In the Toolbox window, double-click the CompareValidator control to place a new instance of the control to the right of the Confirm Password text box.
Set the properties of the new control as shown in Table 8.7.
Table 8.7. Set These Properties in the CompareValidator Control
|Property ||Value |
|ControlToCompare ||txtPassword |
|ControlToValidate ||txtConfirm |
|ErrorMessage ||'Password' and 'Confirm Password' must match |
Run the application, bring up the Password Change page, and attempt to change the password. Check out what happens when you enter two different passwords on the page you should see the error message displayed in the CompareValidator control.
OTHER USES FOR THE COMPAREVALIDATOR CONTROL

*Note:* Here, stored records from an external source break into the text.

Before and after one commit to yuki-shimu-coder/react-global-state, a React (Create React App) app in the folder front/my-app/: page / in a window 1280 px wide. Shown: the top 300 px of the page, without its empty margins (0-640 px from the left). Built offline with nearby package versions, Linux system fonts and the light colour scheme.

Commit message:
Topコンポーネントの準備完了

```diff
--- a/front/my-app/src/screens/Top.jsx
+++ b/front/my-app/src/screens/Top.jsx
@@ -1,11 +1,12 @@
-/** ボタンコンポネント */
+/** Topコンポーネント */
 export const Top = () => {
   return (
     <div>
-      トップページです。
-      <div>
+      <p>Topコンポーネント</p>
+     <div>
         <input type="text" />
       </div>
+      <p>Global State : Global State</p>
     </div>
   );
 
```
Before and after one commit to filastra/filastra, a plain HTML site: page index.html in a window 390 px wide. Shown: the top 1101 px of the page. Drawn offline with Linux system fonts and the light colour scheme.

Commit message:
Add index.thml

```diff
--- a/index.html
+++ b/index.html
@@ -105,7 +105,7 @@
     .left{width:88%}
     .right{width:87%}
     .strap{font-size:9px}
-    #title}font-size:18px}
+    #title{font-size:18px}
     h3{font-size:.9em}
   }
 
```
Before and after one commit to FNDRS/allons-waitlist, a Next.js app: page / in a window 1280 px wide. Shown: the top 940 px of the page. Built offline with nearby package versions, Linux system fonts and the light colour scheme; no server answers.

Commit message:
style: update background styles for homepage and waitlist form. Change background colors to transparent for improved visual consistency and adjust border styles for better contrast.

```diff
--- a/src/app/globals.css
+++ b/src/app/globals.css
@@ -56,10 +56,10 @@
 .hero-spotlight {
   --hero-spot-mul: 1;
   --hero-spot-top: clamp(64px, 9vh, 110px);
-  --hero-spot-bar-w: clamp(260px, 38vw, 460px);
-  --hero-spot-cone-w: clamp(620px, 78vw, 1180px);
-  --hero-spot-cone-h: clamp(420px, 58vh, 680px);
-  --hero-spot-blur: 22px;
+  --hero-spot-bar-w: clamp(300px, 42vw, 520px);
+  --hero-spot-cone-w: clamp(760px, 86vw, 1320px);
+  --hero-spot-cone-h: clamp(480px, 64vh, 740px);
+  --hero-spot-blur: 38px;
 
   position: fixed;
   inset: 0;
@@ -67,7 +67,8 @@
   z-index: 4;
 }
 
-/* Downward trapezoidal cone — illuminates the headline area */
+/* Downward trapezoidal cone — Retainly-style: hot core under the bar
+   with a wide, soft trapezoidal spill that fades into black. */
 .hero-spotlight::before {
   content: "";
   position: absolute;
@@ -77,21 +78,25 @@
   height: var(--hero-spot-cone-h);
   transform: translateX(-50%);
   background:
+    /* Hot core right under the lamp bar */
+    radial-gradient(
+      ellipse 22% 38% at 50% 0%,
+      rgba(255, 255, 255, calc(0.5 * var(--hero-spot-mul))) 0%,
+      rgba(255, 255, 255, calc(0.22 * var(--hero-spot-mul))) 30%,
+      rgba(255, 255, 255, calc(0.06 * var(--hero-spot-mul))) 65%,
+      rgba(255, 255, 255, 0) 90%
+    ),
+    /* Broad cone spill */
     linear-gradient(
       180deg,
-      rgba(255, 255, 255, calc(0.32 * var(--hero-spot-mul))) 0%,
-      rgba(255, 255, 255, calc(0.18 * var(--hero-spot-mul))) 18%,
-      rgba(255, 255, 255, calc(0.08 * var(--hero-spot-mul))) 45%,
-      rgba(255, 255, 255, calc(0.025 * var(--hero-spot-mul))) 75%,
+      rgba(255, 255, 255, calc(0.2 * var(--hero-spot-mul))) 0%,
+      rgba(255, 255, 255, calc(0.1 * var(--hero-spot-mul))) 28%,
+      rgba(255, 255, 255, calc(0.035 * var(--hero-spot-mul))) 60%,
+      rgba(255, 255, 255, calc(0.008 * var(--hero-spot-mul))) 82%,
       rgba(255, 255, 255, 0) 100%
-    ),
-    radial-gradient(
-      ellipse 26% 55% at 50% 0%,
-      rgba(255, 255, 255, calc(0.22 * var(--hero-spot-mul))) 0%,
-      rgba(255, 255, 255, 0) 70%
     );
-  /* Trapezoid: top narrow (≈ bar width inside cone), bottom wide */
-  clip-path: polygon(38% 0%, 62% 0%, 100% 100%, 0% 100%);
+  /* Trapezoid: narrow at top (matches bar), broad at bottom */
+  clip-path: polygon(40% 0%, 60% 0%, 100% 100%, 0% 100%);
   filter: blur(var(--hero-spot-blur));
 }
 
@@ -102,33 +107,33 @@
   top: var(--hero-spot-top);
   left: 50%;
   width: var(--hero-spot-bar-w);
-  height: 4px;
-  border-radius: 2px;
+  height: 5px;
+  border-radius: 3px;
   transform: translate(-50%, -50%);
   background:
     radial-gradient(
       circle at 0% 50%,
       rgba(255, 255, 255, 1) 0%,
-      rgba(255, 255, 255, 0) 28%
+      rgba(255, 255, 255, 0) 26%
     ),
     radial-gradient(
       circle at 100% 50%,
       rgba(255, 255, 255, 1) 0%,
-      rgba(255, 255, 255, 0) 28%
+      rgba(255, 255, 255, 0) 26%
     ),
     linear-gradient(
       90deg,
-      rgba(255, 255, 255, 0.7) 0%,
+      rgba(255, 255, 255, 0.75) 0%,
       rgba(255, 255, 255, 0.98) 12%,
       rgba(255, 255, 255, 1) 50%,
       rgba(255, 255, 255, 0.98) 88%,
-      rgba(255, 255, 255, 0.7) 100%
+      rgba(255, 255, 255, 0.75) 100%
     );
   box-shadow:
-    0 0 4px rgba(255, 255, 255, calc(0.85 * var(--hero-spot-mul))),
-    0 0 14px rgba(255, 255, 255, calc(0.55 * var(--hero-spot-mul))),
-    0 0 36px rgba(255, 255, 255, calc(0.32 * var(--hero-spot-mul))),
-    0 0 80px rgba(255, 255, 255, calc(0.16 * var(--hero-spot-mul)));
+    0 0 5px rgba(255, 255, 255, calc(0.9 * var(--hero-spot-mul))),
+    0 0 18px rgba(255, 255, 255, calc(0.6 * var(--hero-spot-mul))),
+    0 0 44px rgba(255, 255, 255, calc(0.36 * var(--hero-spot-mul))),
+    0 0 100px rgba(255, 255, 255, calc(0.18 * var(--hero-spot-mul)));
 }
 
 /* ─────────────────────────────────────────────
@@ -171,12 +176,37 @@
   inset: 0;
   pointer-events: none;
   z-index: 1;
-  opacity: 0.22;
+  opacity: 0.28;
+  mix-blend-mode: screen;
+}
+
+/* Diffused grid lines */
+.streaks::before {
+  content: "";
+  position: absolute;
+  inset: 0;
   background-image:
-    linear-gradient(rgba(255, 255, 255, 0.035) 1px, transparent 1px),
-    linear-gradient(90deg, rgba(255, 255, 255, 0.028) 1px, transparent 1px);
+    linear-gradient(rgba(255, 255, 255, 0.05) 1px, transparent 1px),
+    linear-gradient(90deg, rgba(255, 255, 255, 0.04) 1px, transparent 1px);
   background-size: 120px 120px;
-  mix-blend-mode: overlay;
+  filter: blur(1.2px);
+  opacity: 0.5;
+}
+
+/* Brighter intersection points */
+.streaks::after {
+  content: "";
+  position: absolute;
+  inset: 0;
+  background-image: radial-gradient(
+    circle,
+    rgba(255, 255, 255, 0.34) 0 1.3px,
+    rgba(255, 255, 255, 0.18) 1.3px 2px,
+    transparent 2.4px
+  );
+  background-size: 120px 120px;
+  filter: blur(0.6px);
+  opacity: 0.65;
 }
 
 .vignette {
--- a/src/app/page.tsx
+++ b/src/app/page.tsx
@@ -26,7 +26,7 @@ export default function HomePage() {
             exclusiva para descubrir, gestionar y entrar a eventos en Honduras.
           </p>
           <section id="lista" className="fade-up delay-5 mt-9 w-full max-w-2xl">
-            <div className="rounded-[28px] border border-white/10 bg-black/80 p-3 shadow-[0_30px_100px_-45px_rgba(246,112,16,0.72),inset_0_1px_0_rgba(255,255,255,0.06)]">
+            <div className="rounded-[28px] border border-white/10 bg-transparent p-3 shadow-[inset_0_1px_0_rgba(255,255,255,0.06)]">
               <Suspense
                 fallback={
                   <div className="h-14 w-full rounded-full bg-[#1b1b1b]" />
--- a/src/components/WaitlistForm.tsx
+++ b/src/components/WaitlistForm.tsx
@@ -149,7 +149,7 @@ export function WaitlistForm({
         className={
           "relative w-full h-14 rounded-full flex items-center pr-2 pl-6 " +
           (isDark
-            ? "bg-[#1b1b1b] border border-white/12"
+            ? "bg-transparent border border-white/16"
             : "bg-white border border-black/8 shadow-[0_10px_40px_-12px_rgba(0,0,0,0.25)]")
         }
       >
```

The CompareValidator control does more than just compare the values of two controls. You can also compare a control to a specific value. In addition, the Operator property of the control allows you to check for other comparisons besides equality. The Operator property can be any of these values: Equal (the default value), NotEqual, GreaterThan, GreaterThanEqual, LessThan, LessThanEqual, or DataTypeCheck. This last option, DataTypeCheck, allows you to simply check that the value entered into the control matches a specific data type. If you select DataTypeCheck for the Operator property and set the Type property to Date, for example, and leave ControlToCompare and ValueToCompare empty, you can allow the user to enter any date, but only a date.